F**k you for cheating. F**k you for stealing paychecks. F**k you for influencing the outcomes of games. F**k you for lying. F**k you for dragging us all down. F**k you—Ryan Braun and Mark McGwire and Sammy Sosa and Roger Clemens and Miguel Tejada and Nelson Cruz and Barry Bonds and Jhonny Peralta and Paul Lo Duca and every other guy who felt the need to inject nonsense into their bodies to help accomplish what, naturally, they could not.
But no, people aren’t irrationally upset about what a baseball player has done. And me saying that, perhaps, people have blown A-Rod’s transgressions out of proportion is totally radical and crazy and I just do it for page views. Yep.
Say what you want about Pearlman — I know a lot of people don’t care for his stuff — but he is a respected journalist within the industry who regularly publishes well-read books and has spent time at some prestigious publications such as Sports Illustrated. Maybe he’s out there quite a bit, but make no mistake: there are a lot of people who feel this about A-Rod even if they don’t put it in print.
And thus when I say that maybe, just maybe, people in the media are unfairly painting the guy as History’s Greatest Monster, I am not being hysterical.
All spring training there was at least some mild confusion about Nationals first baseman Ryan Zimmerman. He played in almost no regular big league spring training games, instead, staying on the back fields, playing in simulated and minor league contests. When that usually happens, it’s because a player is rehabbing or even hiding an injury, but the Nats insisted that was not the case with Zimmerman. Not everyone believed it. I, for one, was skeptical.

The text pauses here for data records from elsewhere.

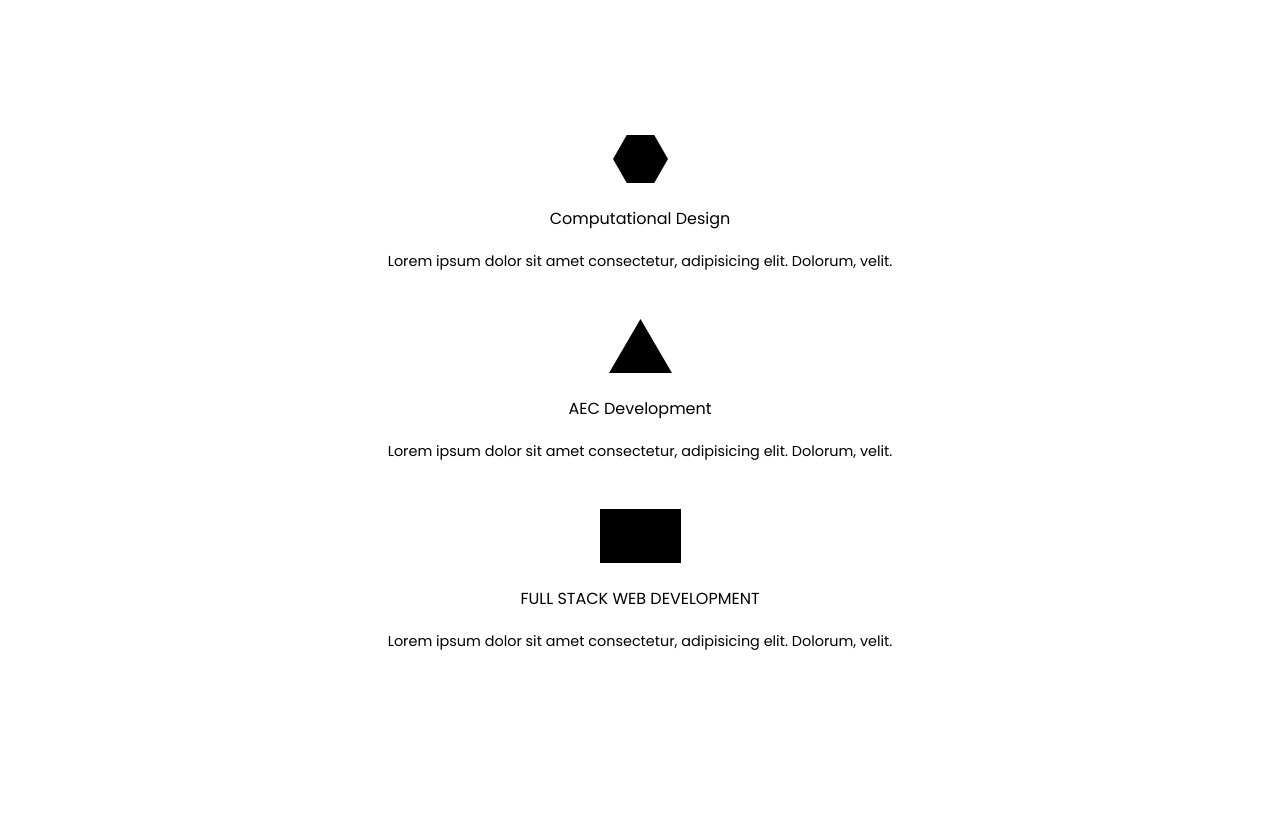
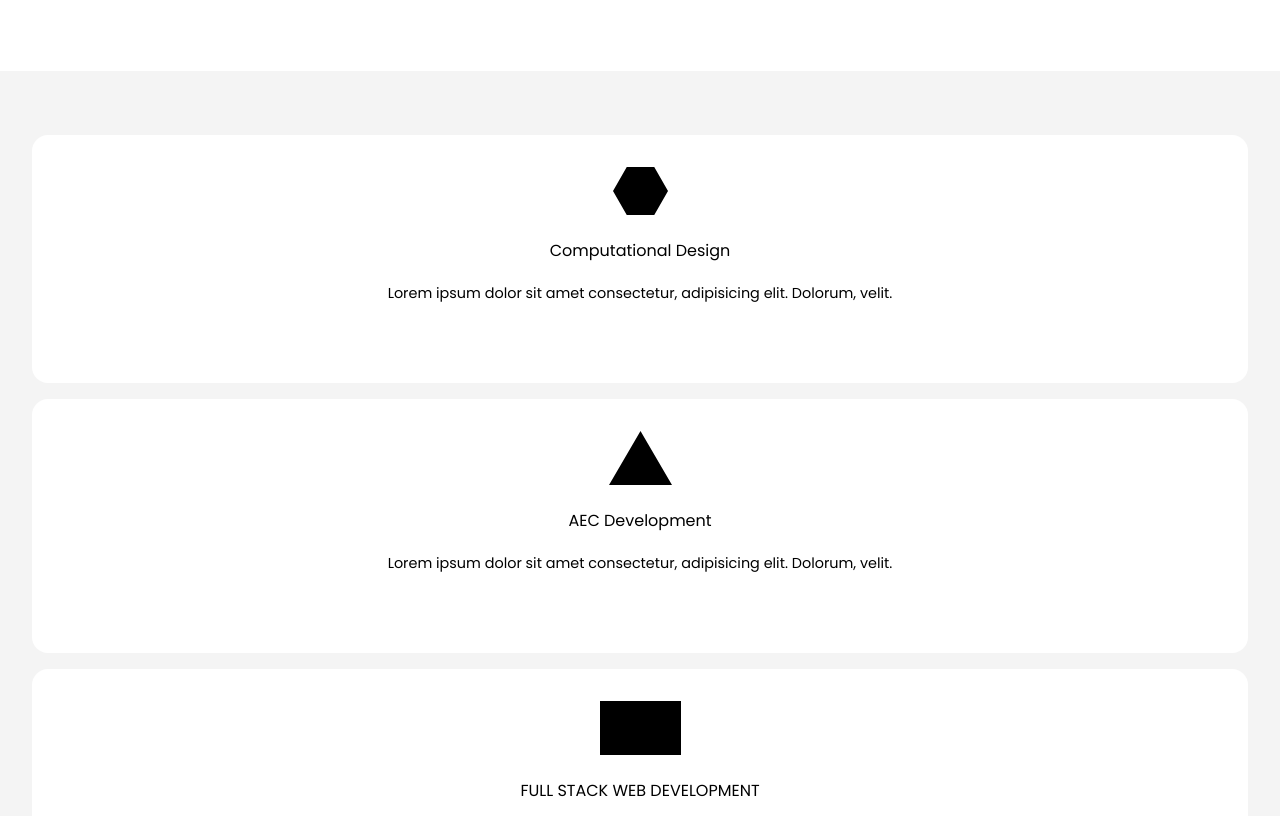
Before and after one commit to karim-daw/WebPortfolio, a plain HTML site: page index.html in a window 1280 px wide. Shown: the part 1960-2776 px from the top of the page. Drawn offline with Linux system fonts and the light colour scheme.

Commit message:
added skills section

```diff
--- a/css/main.scss
+++ b/css/main.scss
@@ -95,6 +95,10 @@ section {
     font-size: .85em;
 }
 
+.featured {
+    position: relative;
+}
+
 .featured-title {
     color: black;
     font-weight: bold;
@@ -110,3 +114,15 @@ section {
     line-height: 2.0em;
     font-weight: 500;
 }
+
+.skills {
+    background-color: #F4F4F4;
+}
+
+.skills-container ul li{
+
+    background: white;
+    padding: 2em;
+    border-radius: 1em;
+    margin-bottom: 1em;
+}
```
Also changed, not shown: css/main.css, 1 other file.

The skepticism was unwarranted, as Zimmerman answered the bell for Opening Day and has played all season. As Jared Diamond of the Wall Street Journal writes today, it was all by design. He skipped spring training because he doesn’t like it and because he thinks it’ll help him avoid late-season injuries and slowdowns, the likes of which he has suffered over the years.
It’s hard to really judge this now, of course. On the one hand Zimmerman has started really slow this season. What’s more, he has started to show signs of warming up only in the past week, after getting almost as many big league, full-speed plate appearances under his belt as a normal spring training would’ve given him. On the other hand, April is his worst month across his entire 14-year career, so one slow April doesn’t really prove anything and, again, Zimmerman and the Nats will consider this a success if he’s healthy and productive in August and September.
It is sort of a missed opportunity, though. Players hate spring training. They really do. if Zimmerman had made a big deal out of skipping it and came out raking this month, I bet a lot more teams would be amenable to letting a veteran or three take it much more easy next spring. Good ideas can be good ideas even if they don’t produce immediately obvious results, but baseball tends to encourage a copycat culture only when someone can point to a stat line or to standings as justification.
Way to ruin it for everyone, Ryan. 😉